**Records for processing**

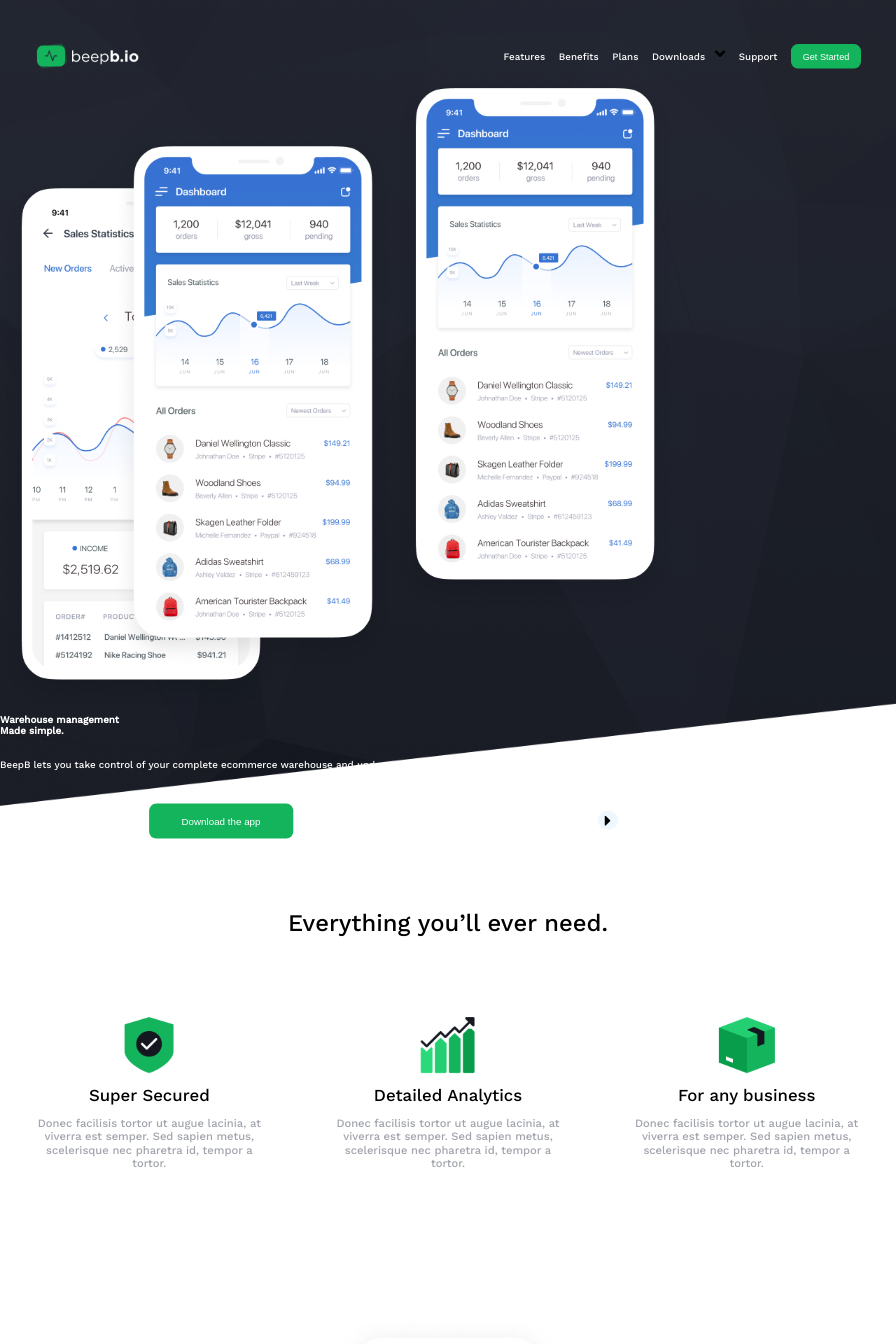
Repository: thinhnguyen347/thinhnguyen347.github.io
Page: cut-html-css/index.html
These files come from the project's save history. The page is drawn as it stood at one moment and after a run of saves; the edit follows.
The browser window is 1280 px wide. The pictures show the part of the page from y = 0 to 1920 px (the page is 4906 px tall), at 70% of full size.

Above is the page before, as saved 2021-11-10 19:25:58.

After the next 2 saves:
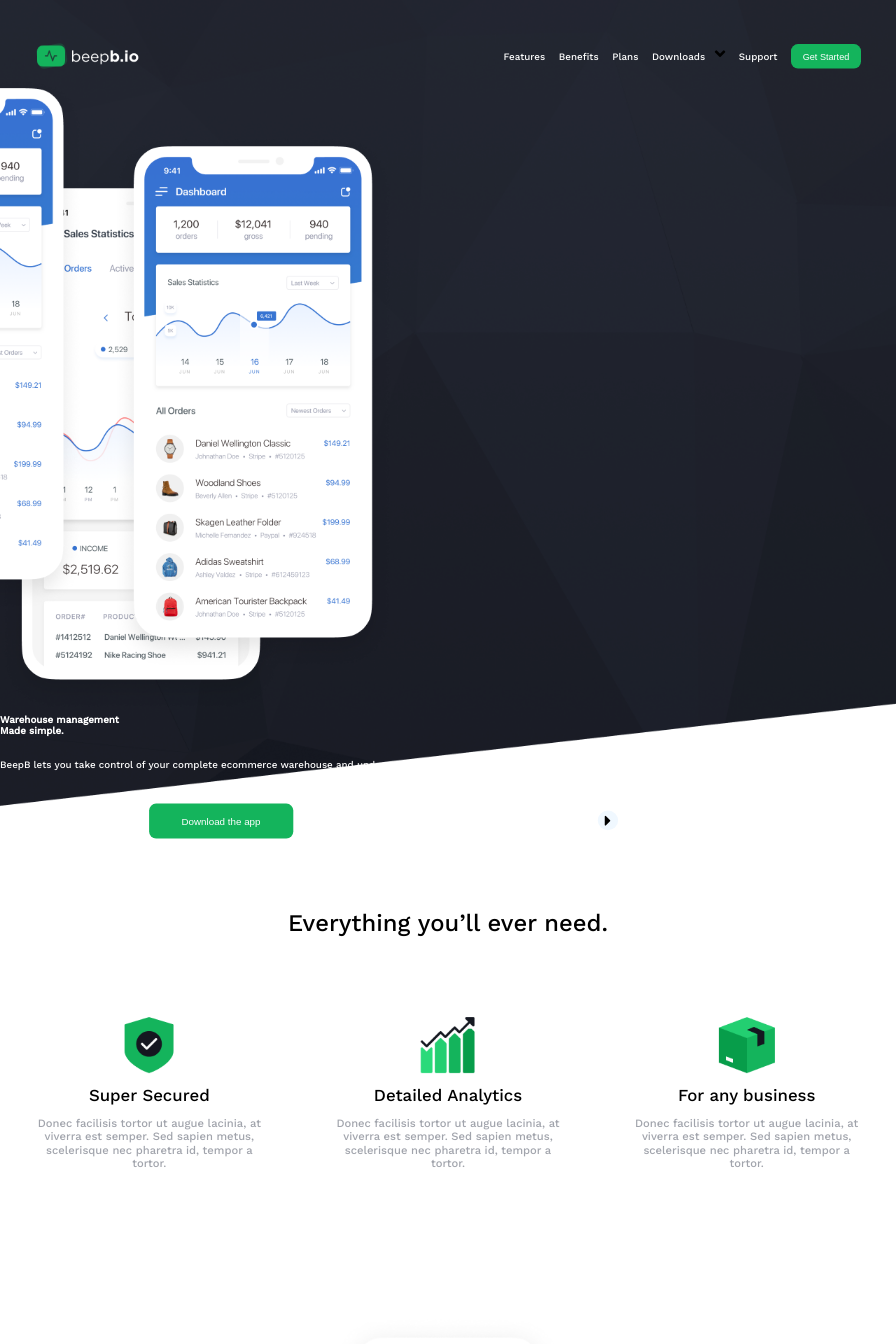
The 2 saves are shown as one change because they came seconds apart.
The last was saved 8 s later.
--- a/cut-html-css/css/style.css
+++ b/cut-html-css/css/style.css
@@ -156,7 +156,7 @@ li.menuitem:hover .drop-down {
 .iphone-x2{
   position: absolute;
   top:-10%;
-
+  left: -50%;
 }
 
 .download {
--
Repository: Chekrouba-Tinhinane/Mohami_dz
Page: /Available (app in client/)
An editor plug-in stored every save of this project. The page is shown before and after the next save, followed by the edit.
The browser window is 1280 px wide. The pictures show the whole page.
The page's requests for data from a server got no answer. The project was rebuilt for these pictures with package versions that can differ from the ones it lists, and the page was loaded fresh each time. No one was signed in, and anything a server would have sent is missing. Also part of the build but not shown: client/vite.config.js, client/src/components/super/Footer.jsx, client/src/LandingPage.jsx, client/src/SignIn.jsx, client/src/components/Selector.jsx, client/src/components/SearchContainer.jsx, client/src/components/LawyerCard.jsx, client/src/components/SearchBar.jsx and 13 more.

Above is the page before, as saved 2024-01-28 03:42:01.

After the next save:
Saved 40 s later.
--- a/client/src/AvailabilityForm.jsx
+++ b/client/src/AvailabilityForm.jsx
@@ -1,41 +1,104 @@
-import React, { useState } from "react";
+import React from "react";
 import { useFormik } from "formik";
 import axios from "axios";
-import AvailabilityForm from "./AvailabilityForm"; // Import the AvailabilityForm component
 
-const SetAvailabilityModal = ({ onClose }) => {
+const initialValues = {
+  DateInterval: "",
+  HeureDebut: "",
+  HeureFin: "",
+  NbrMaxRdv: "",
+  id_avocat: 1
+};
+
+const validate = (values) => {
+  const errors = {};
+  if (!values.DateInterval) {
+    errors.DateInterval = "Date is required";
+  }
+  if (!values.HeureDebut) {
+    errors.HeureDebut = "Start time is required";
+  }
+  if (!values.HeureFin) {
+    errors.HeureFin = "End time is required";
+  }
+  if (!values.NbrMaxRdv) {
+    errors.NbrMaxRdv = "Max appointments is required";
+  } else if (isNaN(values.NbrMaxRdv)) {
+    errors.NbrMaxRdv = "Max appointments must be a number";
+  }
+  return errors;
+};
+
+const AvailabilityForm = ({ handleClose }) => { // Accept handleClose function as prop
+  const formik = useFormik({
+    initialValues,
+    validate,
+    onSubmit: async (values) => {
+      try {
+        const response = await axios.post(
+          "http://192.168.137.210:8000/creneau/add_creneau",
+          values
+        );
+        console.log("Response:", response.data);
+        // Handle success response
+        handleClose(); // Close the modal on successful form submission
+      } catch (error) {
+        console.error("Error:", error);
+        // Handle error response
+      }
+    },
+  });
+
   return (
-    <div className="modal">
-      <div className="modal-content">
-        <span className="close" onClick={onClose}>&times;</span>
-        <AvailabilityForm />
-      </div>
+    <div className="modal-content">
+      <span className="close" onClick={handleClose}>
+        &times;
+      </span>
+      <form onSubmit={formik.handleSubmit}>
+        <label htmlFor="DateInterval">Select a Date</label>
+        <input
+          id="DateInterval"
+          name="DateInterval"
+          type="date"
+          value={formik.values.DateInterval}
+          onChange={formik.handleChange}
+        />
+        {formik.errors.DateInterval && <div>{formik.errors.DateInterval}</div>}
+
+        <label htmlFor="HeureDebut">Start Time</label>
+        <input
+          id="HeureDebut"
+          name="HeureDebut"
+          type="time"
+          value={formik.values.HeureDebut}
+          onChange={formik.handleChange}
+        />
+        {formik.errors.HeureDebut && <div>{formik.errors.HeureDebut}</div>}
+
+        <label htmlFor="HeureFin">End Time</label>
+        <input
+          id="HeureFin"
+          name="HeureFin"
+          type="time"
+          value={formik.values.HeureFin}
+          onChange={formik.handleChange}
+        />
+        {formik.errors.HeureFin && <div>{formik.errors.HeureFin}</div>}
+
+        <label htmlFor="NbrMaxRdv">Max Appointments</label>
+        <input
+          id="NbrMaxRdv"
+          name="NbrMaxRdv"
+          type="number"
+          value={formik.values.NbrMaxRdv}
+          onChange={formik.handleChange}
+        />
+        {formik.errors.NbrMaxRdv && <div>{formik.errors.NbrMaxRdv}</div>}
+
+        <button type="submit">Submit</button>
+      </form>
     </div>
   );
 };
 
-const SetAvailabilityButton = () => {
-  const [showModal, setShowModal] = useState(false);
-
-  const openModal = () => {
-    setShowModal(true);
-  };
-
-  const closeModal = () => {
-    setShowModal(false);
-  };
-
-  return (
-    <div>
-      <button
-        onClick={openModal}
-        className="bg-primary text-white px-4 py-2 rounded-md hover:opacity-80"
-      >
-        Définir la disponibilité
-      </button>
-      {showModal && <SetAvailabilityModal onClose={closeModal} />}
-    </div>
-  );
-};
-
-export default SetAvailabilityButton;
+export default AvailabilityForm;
...
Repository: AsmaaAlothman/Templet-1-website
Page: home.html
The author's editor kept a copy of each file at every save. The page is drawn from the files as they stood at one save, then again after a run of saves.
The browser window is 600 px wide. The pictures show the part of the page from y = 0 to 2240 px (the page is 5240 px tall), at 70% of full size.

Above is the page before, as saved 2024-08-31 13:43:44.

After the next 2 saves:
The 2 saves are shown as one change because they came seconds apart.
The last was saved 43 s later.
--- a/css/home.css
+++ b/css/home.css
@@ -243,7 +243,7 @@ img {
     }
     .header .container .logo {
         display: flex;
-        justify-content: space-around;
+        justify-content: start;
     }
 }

**Requirement**
Find the word "content" in the entries above. Copy every line that has it.

**Answer to the problem**
-      <div className="modal-content">
+    <div className="modal-content">
-        justify-content: space-around;
+        justify-content: start;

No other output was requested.